CALVING INTERVAL is a poor measure of dairy herd fertility performance, it is far better to use pregnancy rate and a pregnancy inventory, says ABS Global vet Neil Michael.

Dr Michael, from Wisconsin, USA, told delegates that calving interval gives no indication of fertility performance in the past month. “You need a measure that is more sensitive than calving interval or days open.

” He uses five measures to monitor performance, but his top two are pregnancy rate and pregnancy inventory. He defines pregnancy rate as how many cows are pregnant of those that were eligible to become pregnant in a 21-day period. It differs to conception rate, which only takes into account cows served.

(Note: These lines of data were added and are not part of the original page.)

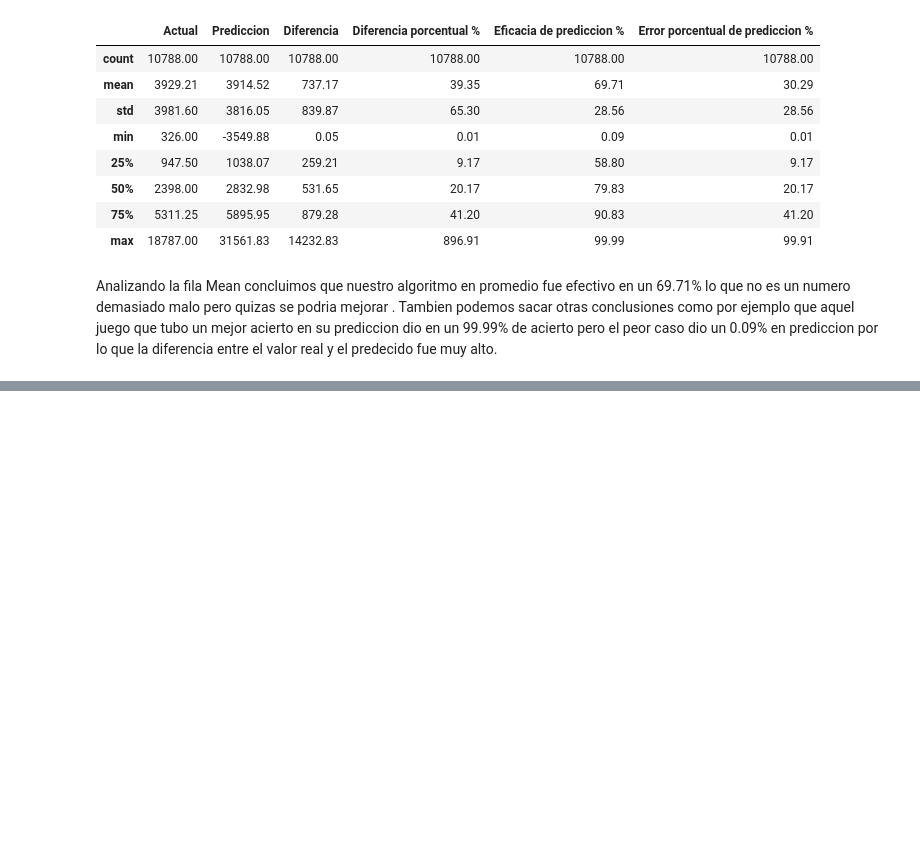
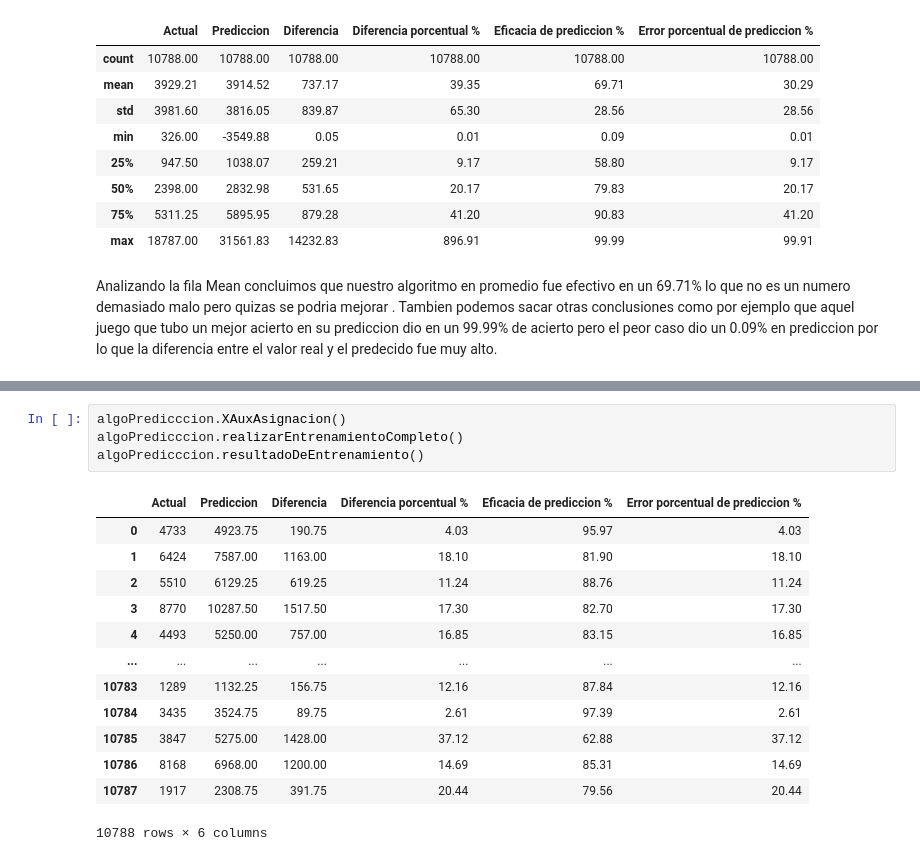
Before and after one commit to Lorenzomar4/ParadigmasDeProgramacionUnsam-tps, a Jupyter notebook: TP1.ipynb, the cells around one changed output, grey strips where cells are left out. Saved outputs shown, nothing was run; the diff lists cells and outputs as text; blank space fills up the shorter version.

```diff
--- a/TP1.ipynb
+++ b/TP1.ipynb
@@ -285,0 +385,18 @@ strong multicollinearity problems or that the design matrix is singular.
+# %%
+algoPredicccion.XAuxAsignacion()
+algoPredicccion.realizarEntrenamientoCompleto()
+algoPredicccion.resultadoDeEntrenamiento()
+# %% [output]
+|  | Actual | Prediccion | Diferencia | Diferencia porcentual % | Eficacia de prediccion % | Error porcentual de prediccion % |
+| 0 | 4733 | 4923.75 | 190.75 | 4.03 | 95.97 | 4.03 |
+| 1 | 6424 | 7587.00 | 1163.00 | 18.10 | 81.90 | 18.10 |
+| 2 | 5510 | 6129.25 | 619.25 | 11.24 | 88.76 | 11.24 |
+| 3 | 8770 | 10287.50 | 1517.50 | 17.30 | 82.70 | 17.30 |
+| 4 | 4493 | 5250.00 | 757.00 | 16.85 | 83.15 | 16.85 |
+| ... | ... | ... | ... | ... | ... | ... |
+| 10783 | 1289 | 1132.25 | 156.75 | 12.16 | 87.84 | 12.16 |
+| 10784 | 3435 | 3524.75 | 89.75 | 2.61 | 97.39 | 2.61 |
+| 10785 | 3847 | 5275.00 | 1428.00 | 37.12 | 62.88 | 37.12 |
+| 10786 | 8168 | 6968.00 | 1200.00 | 14.69 | 85.31 | 14.69 |
+| 10787 | 1917 | 2308.75 | 391.75 | 20.44 | 79.56 | 20.44 |
+10788 rows × 6 columns
```
Also changed, not shown: parts of 15 cells of this notebook, 1 other file.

Pregnancy inventory will be new to many in the UK, he added. “It shows whether the number of cows due to calve in each week is sufficient to sustain herd size and cashflow in all-year-round calving herds.

” In the USA, the average pregnancy rate for 62,000 cows was just 16%, he said. But those using the ABS Reproductive Management Service have an average pregnancy rate of 19%. Genus in the UK recently launched the same service, in which technicians monitor cow activity.

For each 1% rise in pregnancy rate, Dr Michael said the benefit was an increase in profit of 9.57 a cow each year or 4438 for a typical UK herd.

STANDING TIME

Another factor often reducing fertility performance by up to 3-4% is excessive time spent standing up, believes Dr Michael, who recommends actually measuring time spent on concrete.

“Cows should spend half their time lying down, producing milk.

” An audit of time on concrete takes three to four hours, as it is important to know the time between opening the gate for high yielders at milking and when it is closed. That is multiplied by the number of milkings. Ideally, this should not exceed three hours a day, he said.

The total time cows spend on concrete should not exceed 12 hours a day. And checking how many cows are lying down 2-4 hours after milking will indicate cubicle comfort.